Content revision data
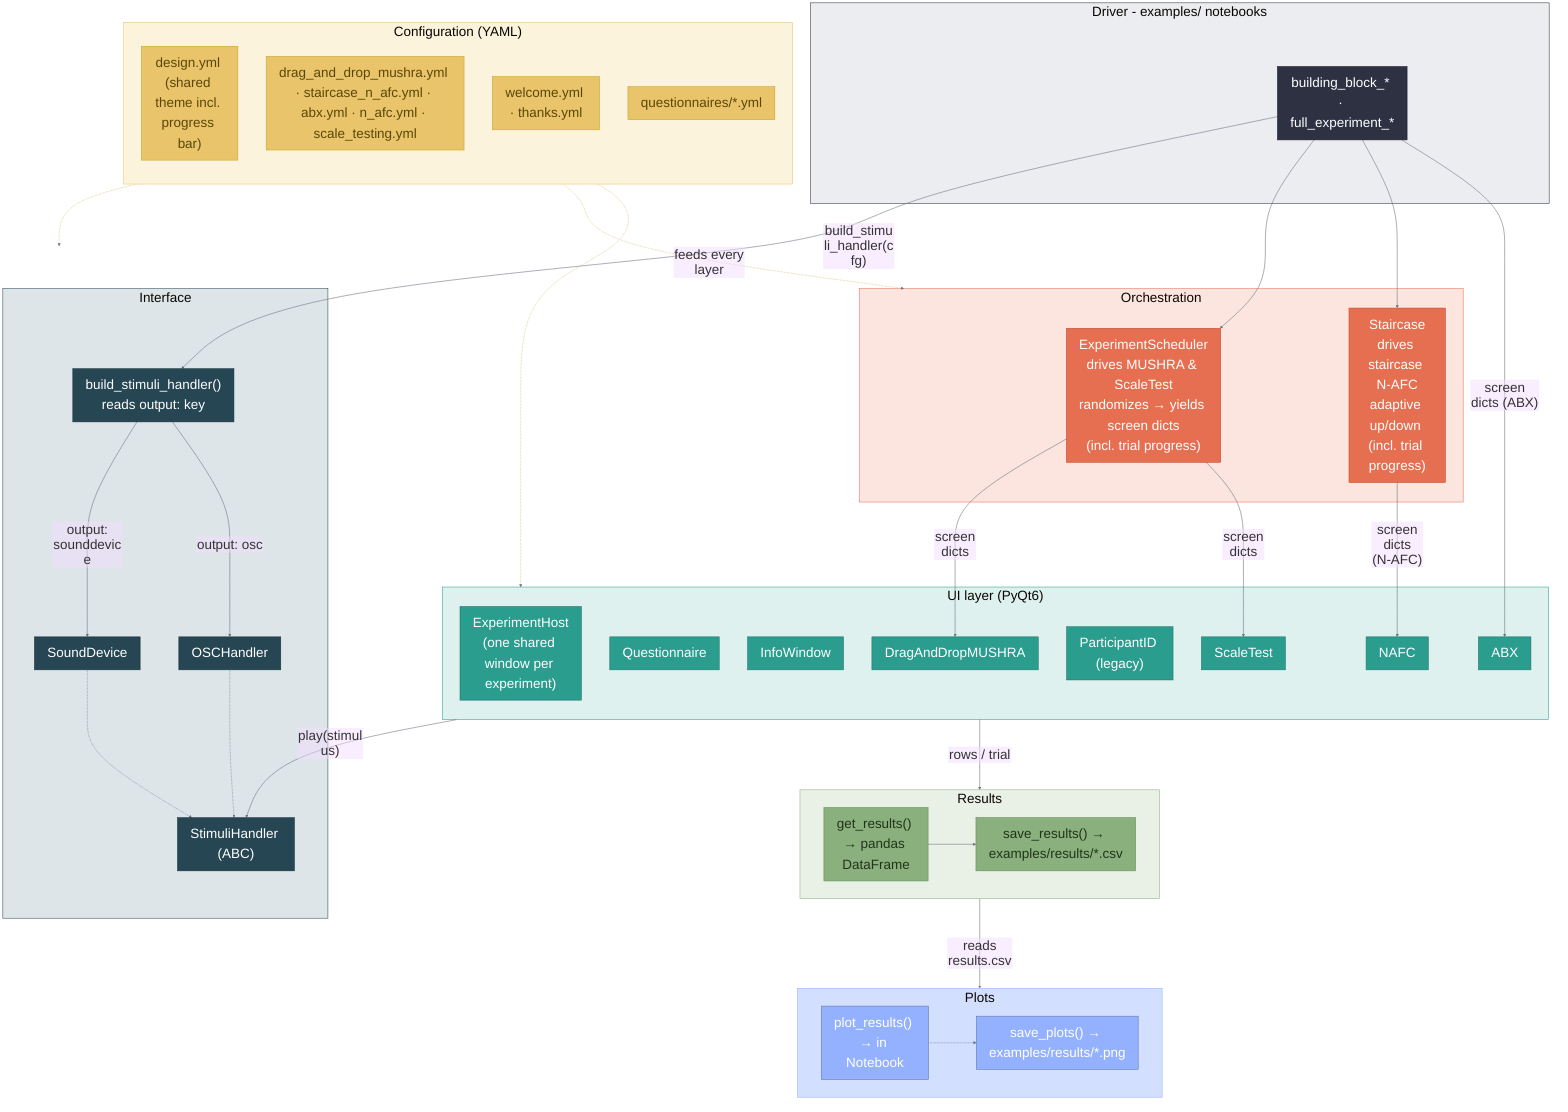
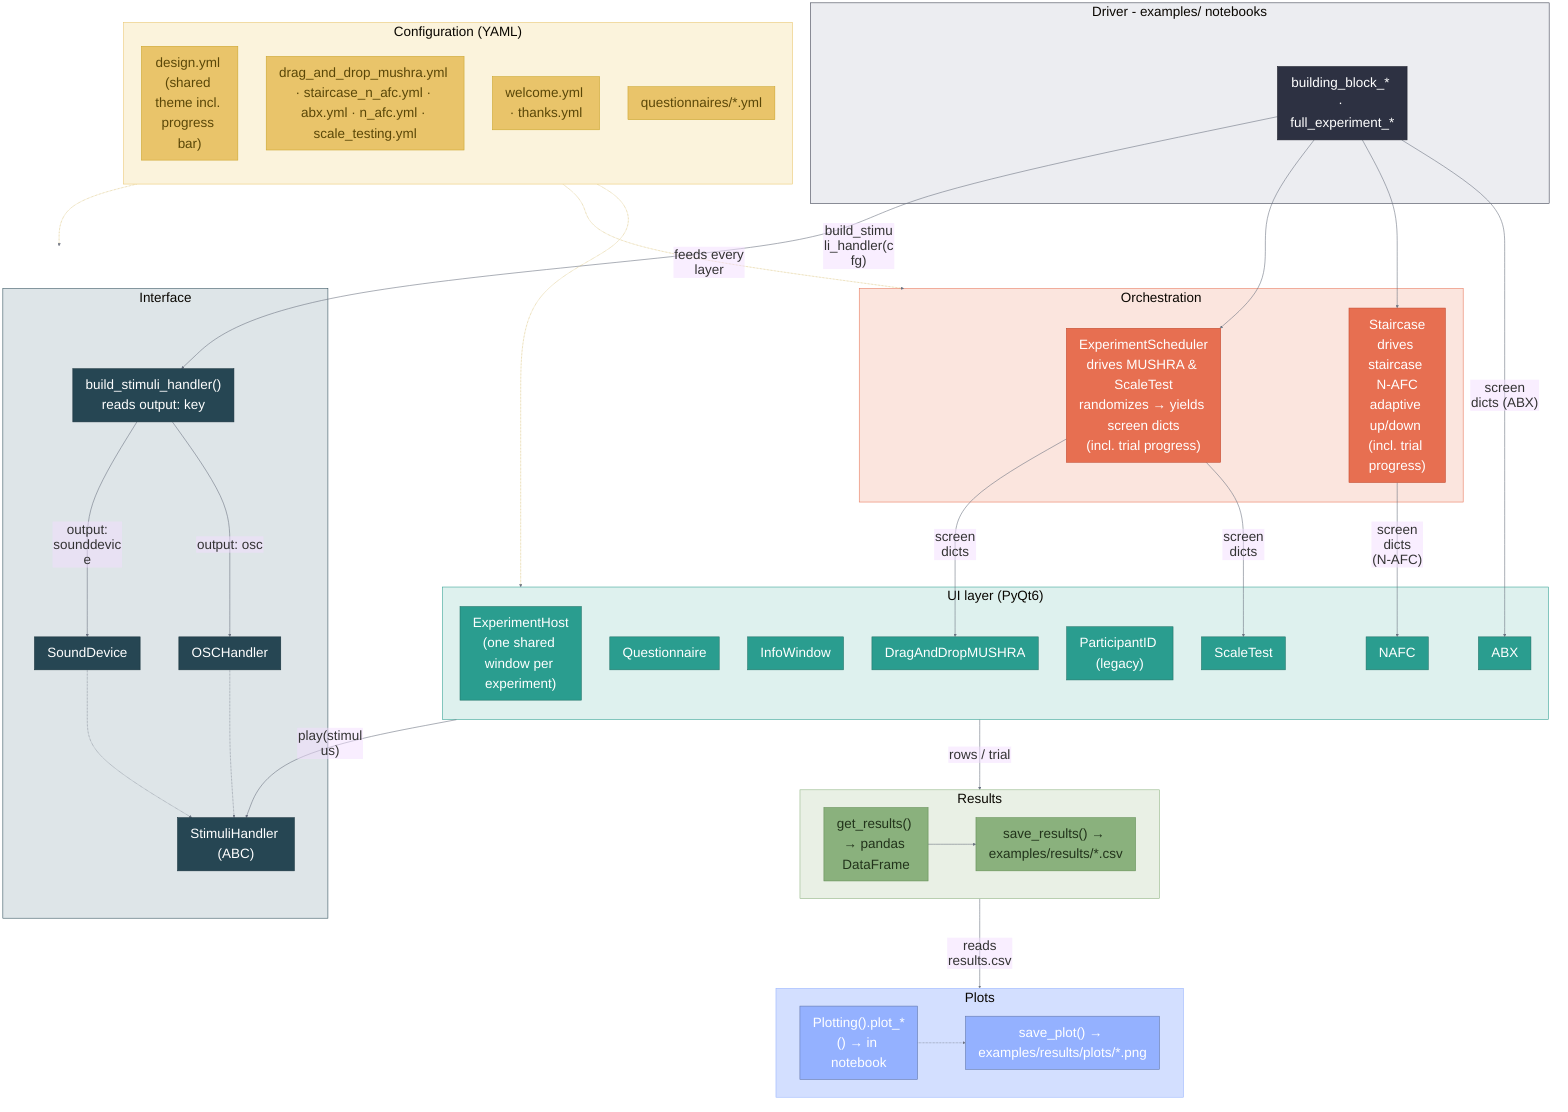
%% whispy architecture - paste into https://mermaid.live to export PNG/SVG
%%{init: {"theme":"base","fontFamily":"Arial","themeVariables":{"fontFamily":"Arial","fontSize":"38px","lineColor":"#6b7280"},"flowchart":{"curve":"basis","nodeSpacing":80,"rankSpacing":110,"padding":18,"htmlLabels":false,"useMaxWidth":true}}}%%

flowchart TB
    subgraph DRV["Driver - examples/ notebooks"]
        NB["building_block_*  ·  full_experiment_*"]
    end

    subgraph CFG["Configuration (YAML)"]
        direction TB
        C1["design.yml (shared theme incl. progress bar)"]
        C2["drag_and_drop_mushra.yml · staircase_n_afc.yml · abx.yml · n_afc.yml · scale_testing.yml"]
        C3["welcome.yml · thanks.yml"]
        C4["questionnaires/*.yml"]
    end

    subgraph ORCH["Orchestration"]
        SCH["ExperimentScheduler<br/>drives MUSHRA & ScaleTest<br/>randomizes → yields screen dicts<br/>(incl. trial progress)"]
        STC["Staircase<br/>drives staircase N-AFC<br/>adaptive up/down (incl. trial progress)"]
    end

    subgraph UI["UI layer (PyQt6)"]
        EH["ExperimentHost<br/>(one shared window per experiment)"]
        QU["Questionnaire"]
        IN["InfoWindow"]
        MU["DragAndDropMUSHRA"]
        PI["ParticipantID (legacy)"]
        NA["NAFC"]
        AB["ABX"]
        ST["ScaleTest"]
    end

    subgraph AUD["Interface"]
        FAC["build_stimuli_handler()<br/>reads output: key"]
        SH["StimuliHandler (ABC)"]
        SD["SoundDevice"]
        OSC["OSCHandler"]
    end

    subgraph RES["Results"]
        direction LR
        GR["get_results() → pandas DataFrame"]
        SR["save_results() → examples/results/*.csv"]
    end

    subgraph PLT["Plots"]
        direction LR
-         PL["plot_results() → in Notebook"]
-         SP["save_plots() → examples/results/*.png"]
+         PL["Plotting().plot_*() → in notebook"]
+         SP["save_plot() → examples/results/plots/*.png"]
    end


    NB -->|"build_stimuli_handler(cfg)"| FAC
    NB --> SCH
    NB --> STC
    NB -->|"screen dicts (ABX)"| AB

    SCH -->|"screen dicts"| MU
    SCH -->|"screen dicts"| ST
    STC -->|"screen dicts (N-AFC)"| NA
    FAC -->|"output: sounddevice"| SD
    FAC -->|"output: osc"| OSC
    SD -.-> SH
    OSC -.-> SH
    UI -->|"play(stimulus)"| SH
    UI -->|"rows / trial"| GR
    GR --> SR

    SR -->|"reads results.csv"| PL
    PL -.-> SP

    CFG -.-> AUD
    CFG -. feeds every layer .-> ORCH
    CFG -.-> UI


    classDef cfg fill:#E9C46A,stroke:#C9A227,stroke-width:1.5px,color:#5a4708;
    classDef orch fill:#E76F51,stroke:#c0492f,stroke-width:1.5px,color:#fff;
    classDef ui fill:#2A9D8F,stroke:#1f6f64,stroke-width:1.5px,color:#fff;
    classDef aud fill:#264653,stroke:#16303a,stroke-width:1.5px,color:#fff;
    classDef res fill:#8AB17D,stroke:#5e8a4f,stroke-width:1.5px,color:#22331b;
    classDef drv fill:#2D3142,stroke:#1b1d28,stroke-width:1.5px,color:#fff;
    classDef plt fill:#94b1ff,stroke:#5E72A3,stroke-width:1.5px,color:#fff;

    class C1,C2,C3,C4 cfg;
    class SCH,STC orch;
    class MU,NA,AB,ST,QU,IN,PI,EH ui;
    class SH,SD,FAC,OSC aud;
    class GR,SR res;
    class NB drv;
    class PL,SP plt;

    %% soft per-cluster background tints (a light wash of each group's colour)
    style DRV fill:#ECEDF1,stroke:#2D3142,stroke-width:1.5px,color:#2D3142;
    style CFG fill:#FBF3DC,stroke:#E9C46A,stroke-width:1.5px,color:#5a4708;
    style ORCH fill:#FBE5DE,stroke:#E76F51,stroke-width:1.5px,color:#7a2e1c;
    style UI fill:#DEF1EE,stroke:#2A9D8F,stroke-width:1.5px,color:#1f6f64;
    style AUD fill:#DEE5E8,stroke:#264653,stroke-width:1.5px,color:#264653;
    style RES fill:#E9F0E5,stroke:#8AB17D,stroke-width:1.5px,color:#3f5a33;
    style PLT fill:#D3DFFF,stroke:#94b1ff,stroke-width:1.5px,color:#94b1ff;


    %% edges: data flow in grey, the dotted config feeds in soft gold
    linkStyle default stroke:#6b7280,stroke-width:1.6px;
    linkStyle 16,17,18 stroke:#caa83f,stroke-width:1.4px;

--

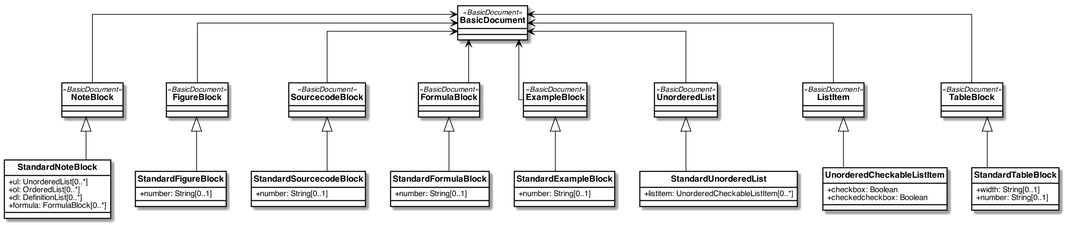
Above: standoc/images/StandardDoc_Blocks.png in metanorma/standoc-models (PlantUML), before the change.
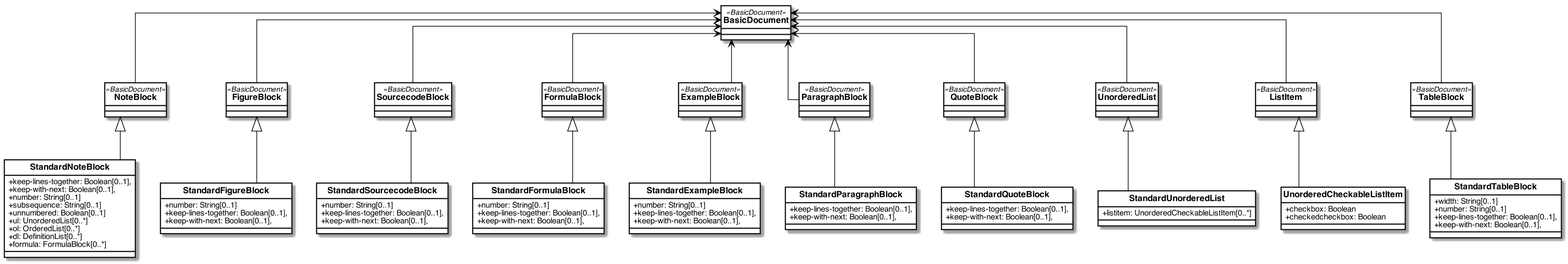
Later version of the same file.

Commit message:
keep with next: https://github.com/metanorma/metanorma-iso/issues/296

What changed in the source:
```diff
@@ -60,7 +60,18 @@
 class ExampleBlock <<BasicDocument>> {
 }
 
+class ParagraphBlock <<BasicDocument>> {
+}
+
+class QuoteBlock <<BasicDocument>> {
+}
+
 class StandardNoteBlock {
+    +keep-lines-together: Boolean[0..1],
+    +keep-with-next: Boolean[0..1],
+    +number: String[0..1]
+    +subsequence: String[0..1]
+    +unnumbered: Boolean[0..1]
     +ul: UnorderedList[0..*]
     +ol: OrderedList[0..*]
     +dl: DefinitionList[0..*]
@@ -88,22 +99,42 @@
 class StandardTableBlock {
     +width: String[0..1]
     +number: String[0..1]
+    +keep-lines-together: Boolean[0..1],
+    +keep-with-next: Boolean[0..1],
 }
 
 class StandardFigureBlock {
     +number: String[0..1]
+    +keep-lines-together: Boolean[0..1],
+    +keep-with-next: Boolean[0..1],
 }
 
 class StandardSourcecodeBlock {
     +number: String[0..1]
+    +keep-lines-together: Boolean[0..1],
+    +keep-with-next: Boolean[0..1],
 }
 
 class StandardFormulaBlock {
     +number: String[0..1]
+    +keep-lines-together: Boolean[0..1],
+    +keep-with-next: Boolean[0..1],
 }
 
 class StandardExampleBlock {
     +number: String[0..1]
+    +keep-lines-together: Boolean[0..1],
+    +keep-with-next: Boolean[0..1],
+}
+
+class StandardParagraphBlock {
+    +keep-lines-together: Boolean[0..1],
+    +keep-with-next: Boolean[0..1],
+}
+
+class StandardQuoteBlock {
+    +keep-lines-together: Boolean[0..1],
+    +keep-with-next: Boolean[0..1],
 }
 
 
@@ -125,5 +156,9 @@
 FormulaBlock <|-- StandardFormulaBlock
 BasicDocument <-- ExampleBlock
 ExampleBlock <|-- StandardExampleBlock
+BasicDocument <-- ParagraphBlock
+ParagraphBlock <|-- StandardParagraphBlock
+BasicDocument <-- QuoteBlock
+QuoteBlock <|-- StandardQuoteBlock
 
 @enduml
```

--

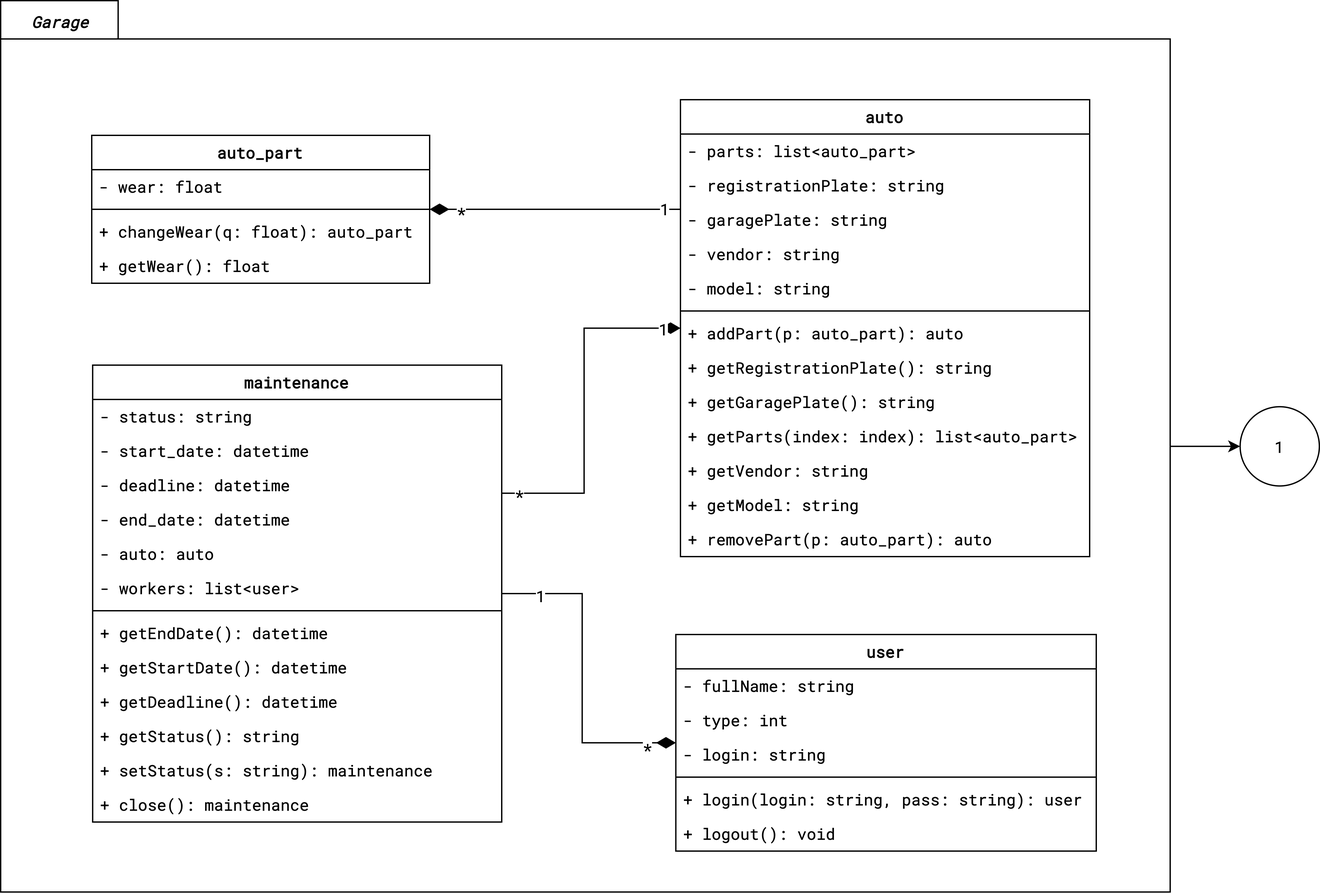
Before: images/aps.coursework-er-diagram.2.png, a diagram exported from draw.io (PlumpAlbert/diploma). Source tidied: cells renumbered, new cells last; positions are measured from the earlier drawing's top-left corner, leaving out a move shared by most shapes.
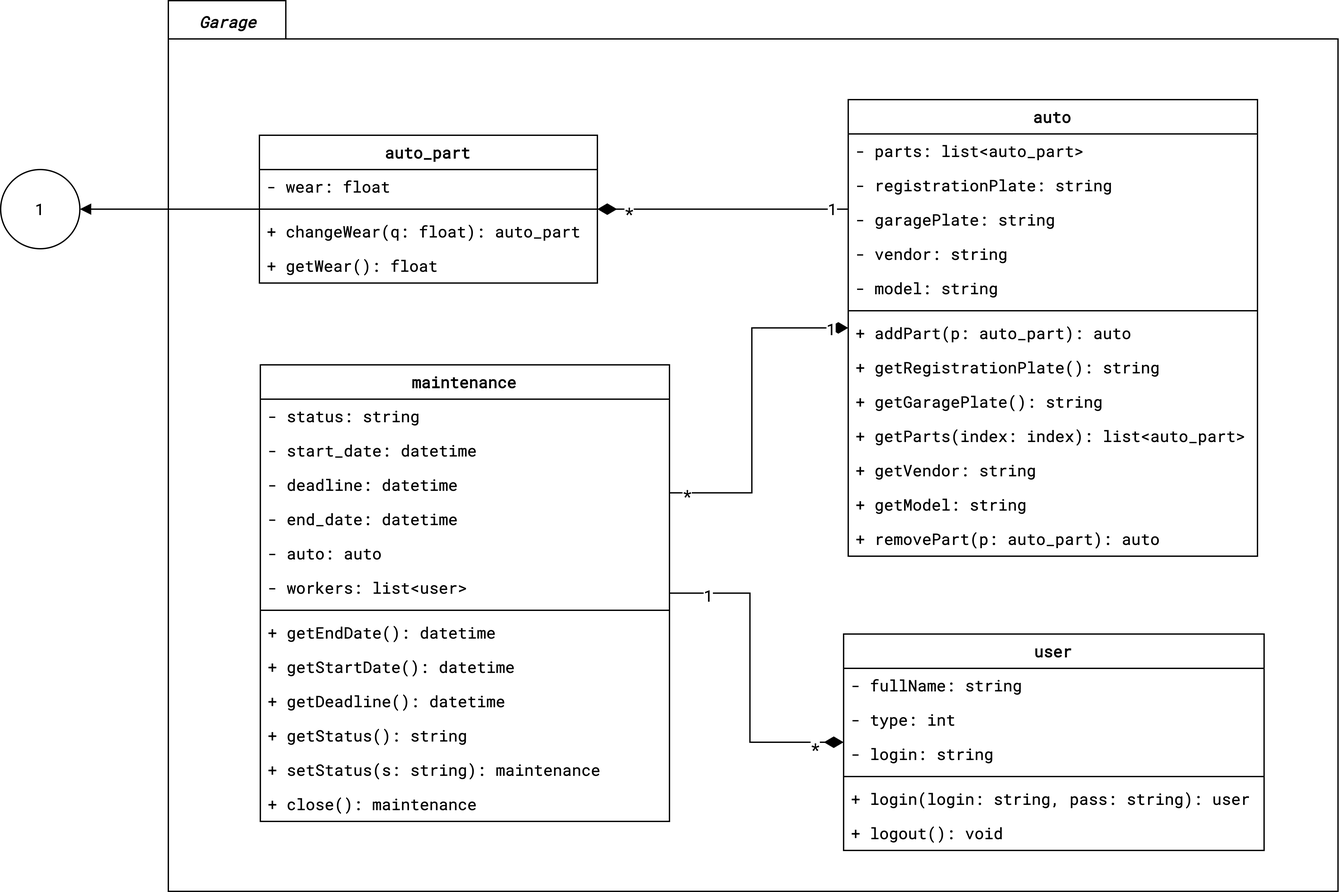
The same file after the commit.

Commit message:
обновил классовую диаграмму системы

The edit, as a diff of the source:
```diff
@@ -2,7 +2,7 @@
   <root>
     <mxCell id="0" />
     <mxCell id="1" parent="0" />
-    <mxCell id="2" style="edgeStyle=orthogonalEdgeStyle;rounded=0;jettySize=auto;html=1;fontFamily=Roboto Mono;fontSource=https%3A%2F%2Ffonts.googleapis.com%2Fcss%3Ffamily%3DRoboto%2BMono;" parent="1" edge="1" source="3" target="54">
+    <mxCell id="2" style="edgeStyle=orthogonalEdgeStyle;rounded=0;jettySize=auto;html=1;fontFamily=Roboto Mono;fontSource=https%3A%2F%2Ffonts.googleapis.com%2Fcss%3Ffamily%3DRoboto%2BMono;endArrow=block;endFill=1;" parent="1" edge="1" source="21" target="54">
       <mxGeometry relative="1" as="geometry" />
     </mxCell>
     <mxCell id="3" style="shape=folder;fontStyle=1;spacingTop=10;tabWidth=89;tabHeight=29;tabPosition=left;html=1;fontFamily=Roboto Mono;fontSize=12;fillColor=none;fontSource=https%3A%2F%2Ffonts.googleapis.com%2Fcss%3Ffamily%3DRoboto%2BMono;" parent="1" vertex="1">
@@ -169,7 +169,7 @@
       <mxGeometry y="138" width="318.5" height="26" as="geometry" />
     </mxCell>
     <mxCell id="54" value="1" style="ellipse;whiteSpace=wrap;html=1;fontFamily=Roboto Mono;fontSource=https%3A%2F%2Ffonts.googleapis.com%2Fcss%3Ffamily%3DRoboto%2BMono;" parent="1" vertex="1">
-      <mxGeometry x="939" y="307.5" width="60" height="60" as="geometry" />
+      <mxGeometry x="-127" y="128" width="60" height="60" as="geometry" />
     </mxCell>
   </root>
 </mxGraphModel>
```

Work instruction: The answer must be every line of the entries that includes the word "screen".

Answer below:
        SCH["ExperimentScheduler<br/>drives MUSHRA & ScaleTest<br/>randomizes → yields screen dicts<br/>(incl. trial progress)"]
    NB -->|"screen dicts (ABX)"| AB
    SCH -->|"screen dicts"| MU
    SCH -->|"screen dicts"| ST
    STC -->|"screen dicts (N-AFC)"| NA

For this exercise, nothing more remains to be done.